Objective: The purpose of this study was two-fold: (1) to monitor bacterial biofilm formation and bacteria-induced demineralization of dentine in situ by using electrochemical impedance spectrum (EIS); (2) to examine the relationship between EIS findings and changes in the chemical composition and ultrastructure of dentine during bacteria-induced demineralization. Methods: In this study, dentine demineralization was induced by Streptococcus mutans (ATCC 25175) in the presence of sucrose in culture medium and was monitored using two EIS measurement systems (Type A with a working electrode and Type B without a working electrode). Scanning electron microscopy (SEM), field emission scanning electron microscopy (FESEM), energy dispersive X-ray (EDX) and X-ray diffraction (XRD) were employed to examine the morphology, element contents and crystallinity of hydroxyapatite (HAP) on the dentine surface. Transverse microradiography (TMR) was used to characterize the lesion depth and degree of mineral loss during demineralization. Results: The resistance of the bulk dentine (Rd) and the apparent resistance of dentine (Ra) measured from the Type A and Type B EIS systems, respectively, decreased gradually with demineralization. The resistance of the biofilm formed on dentine surface was determined by fitting the EIS data with equivalent circuits. The presence of biofilm slightly increased Ra of dentine before demineralization. However, the electrochemical behavior of biofilm did not affect the decreasing impedance of dentine with demineralization. The SEM, EDX, XRD and TMR results demonstrated that the surface and bulk dentine gradually became more porous due to the loss of minerals during demineralization, which in turn resulted in the decrease in Rd and Ra values obtained from EIS systems. Conclusions: This investigation highlighted EIS as a potential technique to monitor biofilm formation and bacterial-induced demineralization in situ.

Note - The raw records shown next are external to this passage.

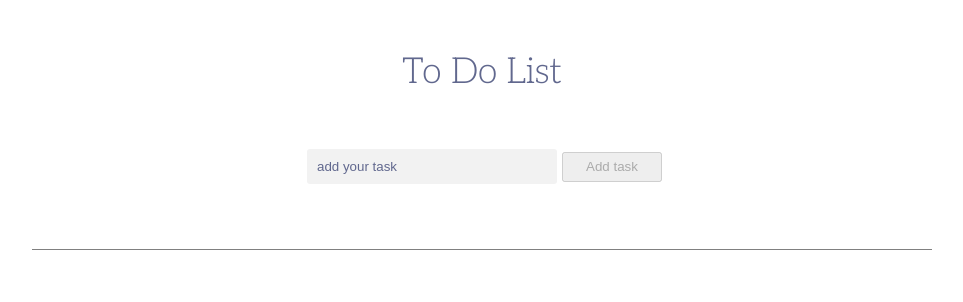
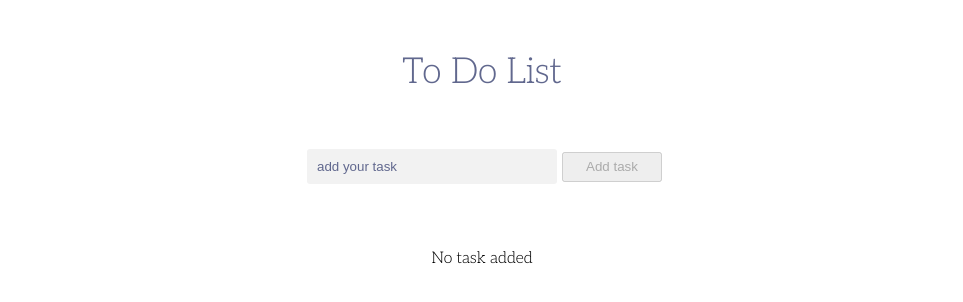
Before and after one commit to victorsbit/desafio-todolist, a React (Create React App) app: page / in a window 1280 px wide. Shown: the top 302 px of the page, without its empty margins (158-1121 px from the left). Built offline with nearby package versions, Linux system fonts and the light colour scheme.

Commit message:
feat: add new implementation to modify tasks

```diff
--- a/src/App.js
+++ b/src/App.js
@@ -1,5 +1,6 @@
 import React, { useEffect, useState } from 'react';
 import TodoList from './components/TodoList';
+import { v4 as uuid } from 'uuid';
 import './App.css';
 
 function App() {
@@ -22,7 +23,9 @@ function App() {
   const addTask = (e) => {
     e.preventDefault();
 
-    const updatedList = [...todoList, {inputValue}];
+    const id = uuid();
+    const updatedList = [...todoList, { id, content: inputValue, status: 'pending' }];
+
     setTodoList(updatedList);
     setCurrChange([...currChange, `task "${inputValue}" added to the list`]);
     setInputValue('');
@@ -35,16 +38,30 @@ function App() {
     setCurrChange([...currChange, `task "${task}" removed from the list`]);
   }
 
-  const modifyTask = ({ target }, task) => {
-    const { className } = target;
+  const modifyTask = (task) => {
+    let updatedList = [];
 
-    if (className !== 'done') {
-      target.className = 'done';
-      setCurrChange([...currChange, `task "${task}" was marked as finished`]);
-    } else {
-      target.className = '';
-      setCurrChange([...currChange, `task "${task}" was marked as pending`]);
+    if (task.status === 'pending') {
+      updatedList = todoList.map((currTask) => {
+        if (currTask.id === task.id) return { ...task, status: 'done' };
+
+        return currTask;
+      });
+
+      setCurrChange([...currChange, `task "${task.content}" marked as finished`]);
     }
+
+    if (task.status === 'done') {
+      updatedList = todoList.map((currTask) => {
+        if (currTask.id === task.id) return { ...task, status: 'pending' };
+
+        return currTask;
+      });
+
+      setCurrChange([...currChange, `task "${task.content}" marked as pending`]);
+    }
+
+    setTodoList(updatedList);
   }
 
   return (
@@ -65,7 +82,11 @@ function App() {
         </button>
       </form>
       <span>{currChange[currChange.length - 1]}</span>
-      <TodoList list={todoList} removeTask={removeTask} modifyTask={modifyTask} />
+      {
+        todoList.length === 0 ?
+          'No task added' :
+          <TodoList list={todoList} removeTask={removeTask} modifyTask={modifyTask} />
+      }
     </section>
   );
 }
--- a/src/components/TodoList.js
+++ b/src/components/TodoList.js
@@ -7,14 +7,15 @@ function TodoList({ list, removeTask, modifyTask }) {
       {list.map((task, index) => (
         <div key={index}>
           <li
-            key={`${task}-${index}`}
-            onClick={ (event) => modifyTask(event, task) }
+            key={`${task.content}-${index}`}
+            className={task.status}
+            onClick={() => modifyTask(task)}
           >
-            { index < 10 ? `0${index} - ${task}` : `${index} - ${task}`}
+            {index < 10 ? `0${index} - ${task.content}` : `${index} - ${task.content}`}
           </li>
           <button
             type='button'
-            onClick={ () => removeTask(task, index) }
+            onClick={() => removeTask(task.content, index)}
           >
             X
           </button>
@@ -25,7 +26,13 @@ function TodoList({ list, removeTask, modifyTask }) {
 }
 
 TodoList.propTypes = {
-  list: PropTypes.arrayOf(PropTypes.string)
+  list: PropTypes.arrayOf(PropTypes.shape({
+    id: PropTypes.string,
+    content: PropTypes.string,
+    status: PropTypes.string,
+  })).isRequired,
+  removeTask: PropTypes.func.isRequired,
+  modifyTask: PropTypes.func.isRequired
 };
 
 export default TodoList;
```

- Bacterial-induced demineralization
- Electrochemical impedance spectroscopy (EIS)
ASJC Scopus subject areas